“All of us are called to serve, in some way,” Sakbun said.
This conviction was instilled by his parents and the people of Terre Haute. His father, Dr. Vannara Sakbun, is an OB-GYN who volunteers as a faculty member for IU School of Medicine. Having witnessed so much death, especially among young children, as a survivor of the Cambodian genocide of the 1970s, he knew we wanted to bring life into the world. Sakbun’s mother, Carlene Sakbun, is a Jamaican immigrant and an entrepreneur who is passionate about mentoring young women.
Their involvement in the Terre Haute community was a blessing to Sakbun, he said. He fondly recalls a special grandparent’s day at Sugar Grove Elementary School.
“My grandparents couldn’t make it since they lived far away,” he said. “I remember 10 folks who didn’t look anything like me showed up to be my grandparents. I went from the lonely kid in the corner to being surrounded and supported.”
“The community raised me here in Terre Haute, and it is an honor to give back to them as a public servant.”
Learning to lead
Even in high school, Sakbun knew he wanted to run for office one day. As a result, he decided it was important to get an education in finance, business and public policy.
“I firmly believe that as an elected official, one should have a background in business, accounting and finance,” Sakbun said. “Ultimately, you are trying to invest and use taxpayer dollars to provide services to the people. I knew Kelley School of Business could provide me with those tools. It is a highly ranked business school at the national level and only 60 miles away.”
The desire to serve his hometown was coupled with a desire to serve his country. While earning his bachelor’s degree, he was also a member of the IU Army ROTC program.
“Being able to pursue a military career and a strong education in finance was a dream come true,” he said. “That is why I chose Indiana University over several military service academies.”
“One thing that has always separated the Kelley School of Business and the O’Neill School of Public and Environmental Affairs from their competitors is that they have so many leaders that come in as volunteer faculty,” he said. “They are truly passionate about teaching and mentoring students.”
Indiana University has a long history of producing leaders. Paul O’Neill, the former U.S. secretary of the treasury and the school’s namesake, earned his graduate degree in public affairs from IU. The current ambassador of Ukraine to the United States, Oksana Markarova, is an O’Neill School graduate, as is Cardell Johnson, the director of natural resources and environment for the U.S. Government Accountability Office. Elinor Ostrom, the 2009 winner of the Nobel Memorial Prize in Economic Sciences, was a faculty member, and world-renowned economist David Audretsch is a current member of O’Neill’s faculty.
Upon graduating from the Kelley School with his bachelor’s in business administration, Sakbun joined the Army’s Special Operations Ranger Regiment as a platoon leader and executive officer. In July 2022, while still serving in the military, he enrolled in O’Neill’s online MPA program.

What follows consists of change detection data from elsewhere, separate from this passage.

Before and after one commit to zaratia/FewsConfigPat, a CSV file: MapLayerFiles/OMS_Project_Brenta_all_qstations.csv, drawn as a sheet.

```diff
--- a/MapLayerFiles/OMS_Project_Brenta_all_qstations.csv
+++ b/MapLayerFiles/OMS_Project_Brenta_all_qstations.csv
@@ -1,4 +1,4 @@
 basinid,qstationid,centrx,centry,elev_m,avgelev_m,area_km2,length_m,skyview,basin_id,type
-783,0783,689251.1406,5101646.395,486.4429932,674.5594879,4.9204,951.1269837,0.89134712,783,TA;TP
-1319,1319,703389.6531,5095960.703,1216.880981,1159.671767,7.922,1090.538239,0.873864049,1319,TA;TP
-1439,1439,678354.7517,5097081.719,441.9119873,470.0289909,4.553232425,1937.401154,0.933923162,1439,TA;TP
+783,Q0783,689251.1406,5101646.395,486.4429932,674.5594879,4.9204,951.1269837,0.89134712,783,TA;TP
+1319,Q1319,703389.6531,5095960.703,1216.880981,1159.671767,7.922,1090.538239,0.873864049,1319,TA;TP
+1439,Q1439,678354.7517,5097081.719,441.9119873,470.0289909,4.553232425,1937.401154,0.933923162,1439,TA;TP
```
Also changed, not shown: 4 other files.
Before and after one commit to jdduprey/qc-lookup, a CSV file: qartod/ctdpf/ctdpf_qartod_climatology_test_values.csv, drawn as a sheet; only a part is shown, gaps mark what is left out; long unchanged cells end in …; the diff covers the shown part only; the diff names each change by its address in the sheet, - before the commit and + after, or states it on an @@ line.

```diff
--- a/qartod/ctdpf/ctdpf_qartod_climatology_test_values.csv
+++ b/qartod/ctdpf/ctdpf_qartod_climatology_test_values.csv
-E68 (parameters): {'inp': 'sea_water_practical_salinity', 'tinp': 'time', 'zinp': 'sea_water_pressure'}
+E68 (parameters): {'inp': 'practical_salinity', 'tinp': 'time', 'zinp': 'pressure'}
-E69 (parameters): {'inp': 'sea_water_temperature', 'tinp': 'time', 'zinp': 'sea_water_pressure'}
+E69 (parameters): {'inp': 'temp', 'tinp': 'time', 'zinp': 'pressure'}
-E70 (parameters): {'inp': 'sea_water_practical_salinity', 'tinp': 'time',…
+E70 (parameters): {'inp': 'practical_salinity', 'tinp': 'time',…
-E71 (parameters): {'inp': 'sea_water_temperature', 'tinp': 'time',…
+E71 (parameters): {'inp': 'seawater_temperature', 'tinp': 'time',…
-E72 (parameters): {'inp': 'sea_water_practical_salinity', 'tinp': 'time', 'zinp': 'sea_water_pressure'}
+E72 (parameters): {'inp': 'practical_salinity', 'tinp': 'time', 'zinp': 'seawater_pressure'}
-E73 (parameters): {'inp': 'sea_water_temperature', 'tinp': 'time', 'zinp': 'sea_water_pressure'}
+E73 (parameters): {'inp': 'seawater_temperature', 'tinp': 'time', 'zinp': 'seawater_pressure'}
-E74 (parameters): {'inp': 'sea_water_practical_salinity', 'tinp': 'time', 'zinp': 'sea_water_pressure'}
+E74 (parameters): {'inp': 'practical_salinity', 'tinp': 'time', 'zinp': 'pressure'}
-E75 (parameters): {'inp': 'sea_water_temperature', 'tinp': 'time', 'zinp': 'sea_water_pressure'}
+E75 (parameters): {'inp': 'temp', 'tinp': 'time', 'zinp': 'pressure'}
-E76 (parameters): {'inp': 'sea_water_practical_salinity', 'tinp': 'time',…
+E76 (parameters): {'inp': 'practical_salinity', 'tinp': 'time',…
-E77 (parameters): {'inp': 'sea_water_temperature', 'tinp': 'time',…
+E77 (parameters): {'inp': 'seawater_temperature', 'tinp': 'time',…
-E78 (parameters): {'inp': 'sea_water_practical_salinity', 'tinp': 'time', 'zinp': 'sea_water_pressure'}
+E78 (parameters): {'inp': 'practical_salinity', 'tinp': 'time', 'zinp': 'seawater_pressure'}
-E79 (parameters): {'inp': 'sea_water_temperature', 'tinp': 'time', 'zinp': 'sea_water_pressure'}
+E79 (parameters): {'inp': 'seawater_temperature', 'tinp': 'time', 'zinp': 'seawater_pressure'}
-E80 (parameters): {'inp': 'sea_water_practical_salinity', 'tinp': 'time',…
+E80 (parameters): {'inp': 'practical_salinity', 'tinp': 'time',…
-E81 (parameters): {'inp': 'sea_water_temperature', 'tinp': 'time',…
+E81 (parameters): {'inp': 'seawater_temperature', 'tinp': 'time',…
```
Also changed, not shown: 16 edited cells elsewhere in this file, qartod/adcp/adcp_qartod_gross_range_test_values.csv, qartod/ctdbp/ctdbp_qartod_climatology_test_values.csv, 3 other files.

“To prepare for returning to Terre Haute, I started O’Neill’s online MPA while on active duty because it’s highly ranked and very flexible,” Sakbun said. “What the MPA program allowed me to do is work with professors and use academic research to look into cities like Terre Haute and see where we could go. Conversations about how to proactively look at infrastructure, utilities, business development, race and gender equality all started in the MPA program.”
“The O’Neill School is not just a place to learn but a place to grow, to connect and to make a difference,” said Siân Mooney, the dean of the O’Neill School. “The faculty, staff and students at O’Neill are dedicated to advancing the public good through rigorous research, innovative teaching, and meaningful service and experiences, both inside and outside the classroom. Our alumni also serve as mentors to the next generation of leaders, which allows our graduates to enter their careers prepared to make an immediate impact.”
In January 2023, six months into the MPA program, Sakbun announced his mayoral candidacy. His confidence stemmed from his experience in the military and his educational journey.
“The professors at IU were excellent, and I’d be hard pressed to find a professor in a course that did not help me to be a better mayor,” he said. “At O’Neill, many are former public servants on both sides of the aisle. The research faculty provide the data you need, avoid twisting narratives and show you the methodology. Not everyone is exposed to that, but IU and the O’Neill School did that for me, so I’ll forever be indebted.”
Helping Hoosier students
He completed his MPA in December 2023 and was inducted as mayor of Terre Haute in January 2024. Over the course of his career, he hopes to have a powerful impact on the community of Terre Haute and the Hoosier state while encouraging the next generation of leaders.
He is paying it forward by periodically speaking at the O’Neill School in a class taught by Tim Berry, managing director at Crowe LLP. Sakbun talks about the call to public service and offers this advice to IU students:
“Identify where your passion and call to serve intersect, then channel that and follow through. Don’t just chase a job or career. Through your unique field, knowledge, skills and experiences, think about how you can make a difference in the lives of others. Chase impact.”